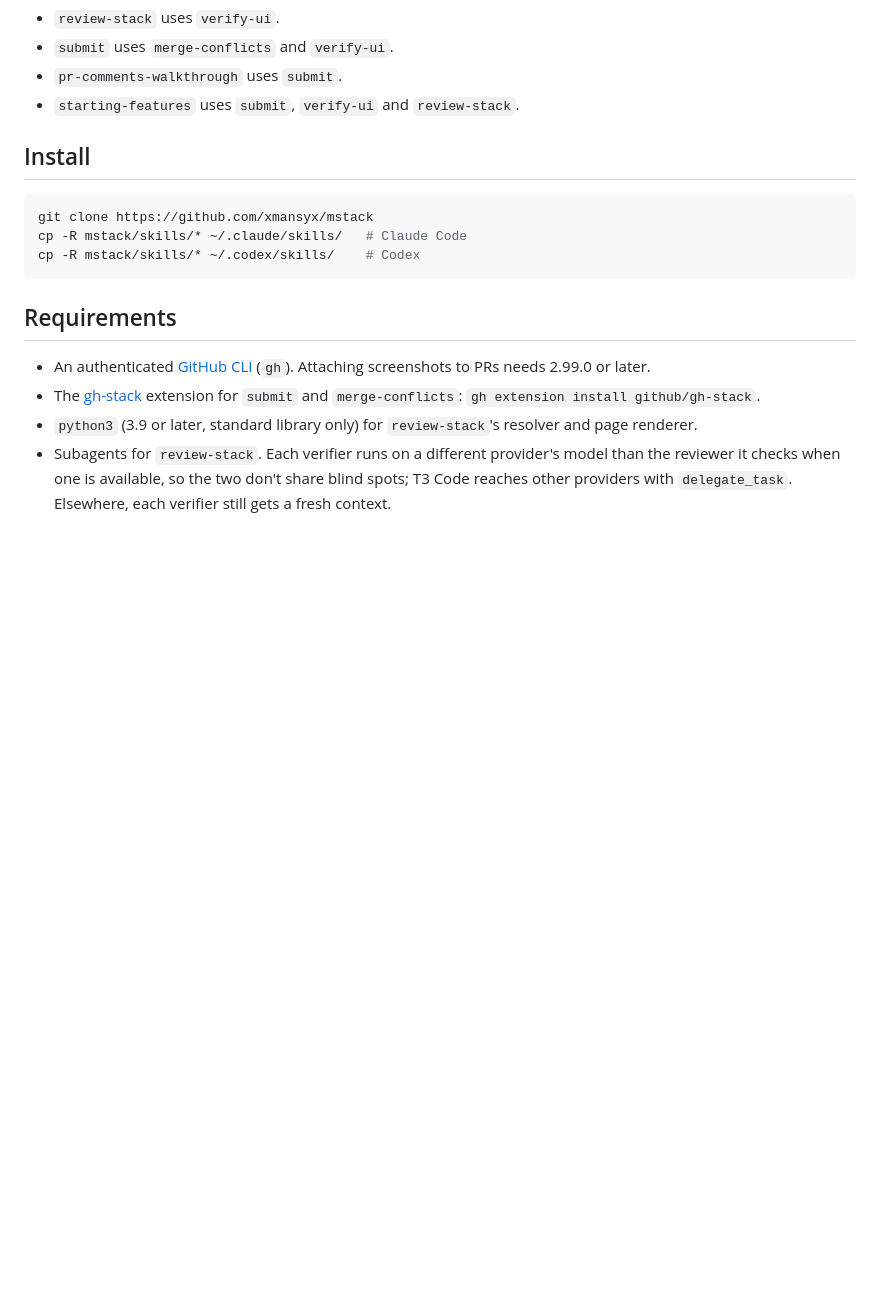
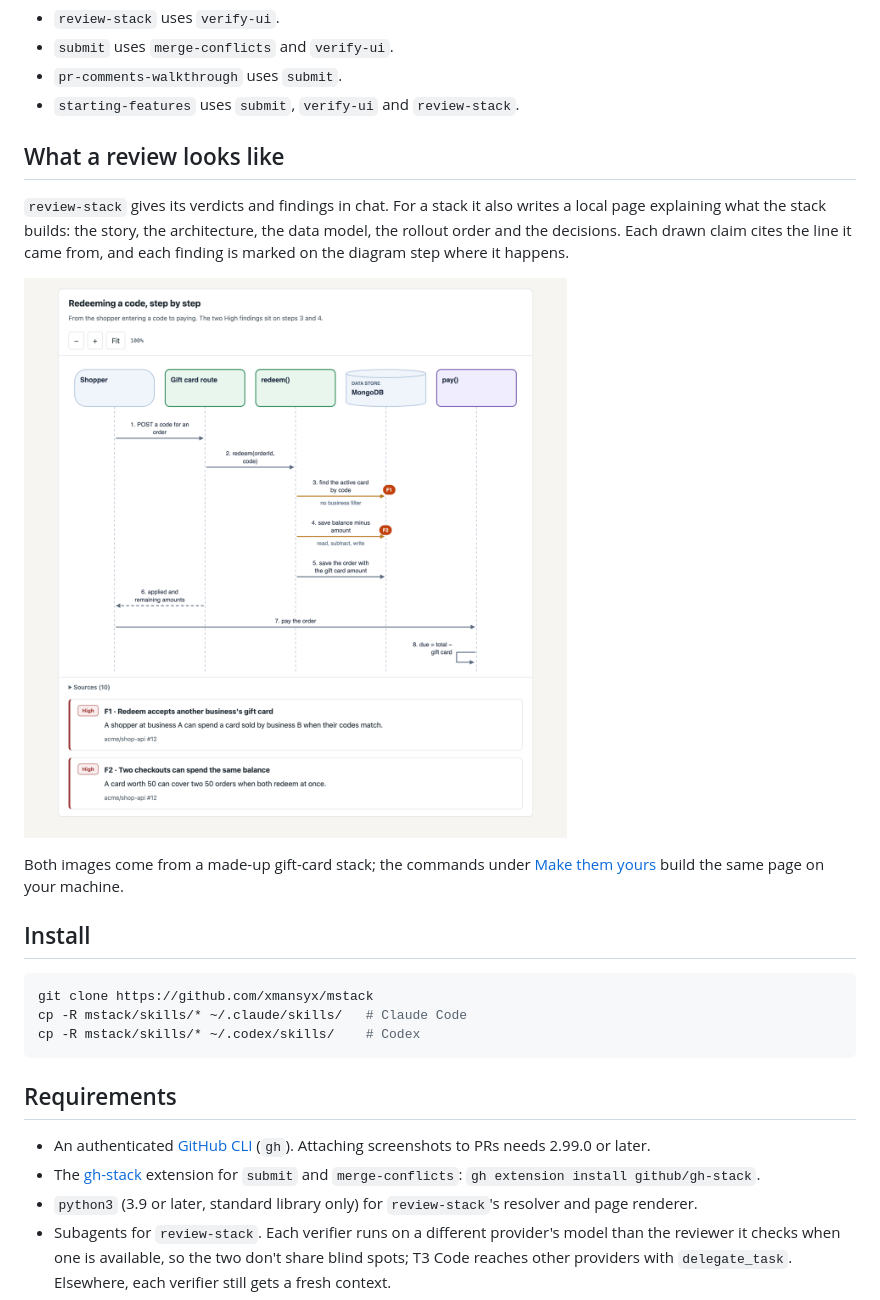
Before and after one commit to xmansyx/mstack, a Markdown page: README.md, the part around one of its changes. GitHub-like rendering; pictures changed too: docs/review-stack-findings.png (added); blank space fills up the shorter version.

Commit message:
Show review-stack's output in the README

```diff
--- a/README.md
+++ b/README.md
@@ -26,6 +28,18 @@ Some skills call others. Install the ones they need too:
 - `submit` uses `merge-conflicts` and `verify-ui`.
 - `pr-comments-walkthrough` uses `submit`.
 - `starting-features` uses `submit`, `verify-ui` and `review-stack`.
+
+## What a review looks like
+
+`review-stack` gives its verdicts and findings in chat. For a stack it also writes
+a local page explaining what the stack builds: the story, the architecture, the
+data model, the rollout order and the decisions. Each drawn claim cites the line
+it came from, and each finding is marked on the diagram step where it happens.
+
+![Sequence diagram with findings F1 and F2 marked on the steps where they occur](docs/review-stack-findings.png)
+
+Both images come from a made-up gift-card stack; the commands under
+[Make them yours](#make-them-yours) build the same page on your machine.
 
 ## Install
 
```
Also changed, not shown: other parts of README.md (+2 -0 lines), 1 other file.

Assignment:
The pictures stay out; everything else in the records above must be repeated exactly.

Output for this task:
Before and after one commit to xmansyx/mstack, a Markdown page: README.md, the part around one of its changes. GitHub-like rendering; pictures changed too: docs/review-stack-findings.png (added); blank space fills up the shorter version.

Commit message:
Show review-stack's output in the README

```diff
--- a/README.md
+++ b/README.md
@@ -26,6 +28,18 @@ Some skills call others. Install the ones they need too:
 - `submit` uses `merge-conflicts` and `verify-ui`.
 - `pr-comments-walkthrough` uses `submit`.
 - `starting-features` uses `submit`, `verify-ui` and `review-stack`.
+
+## What a review looks like
+
+`review-stack` gives its verdicts and findings in chat. For a stack it also writes
+a local page explaining what the stack builds: the story, the architecture, the
+data model, the rollout order and the decisions. Each drawn claim cites the line
+it came from, and each finding is marked on the diagram step where it happens.
+
+![Sequence diagram with findings F1 and F2 marked on the steps where they occur](docs/review-stack-findings.png)
+
+Both images come from a made-up gift-card stack; the commands under
+[Make them yours](#make-them-yours) build the same page on your machine.
 
 ## Install
 
```
Also changed, not shown: other parts of README.md (+2 -0 lines), 1 other file.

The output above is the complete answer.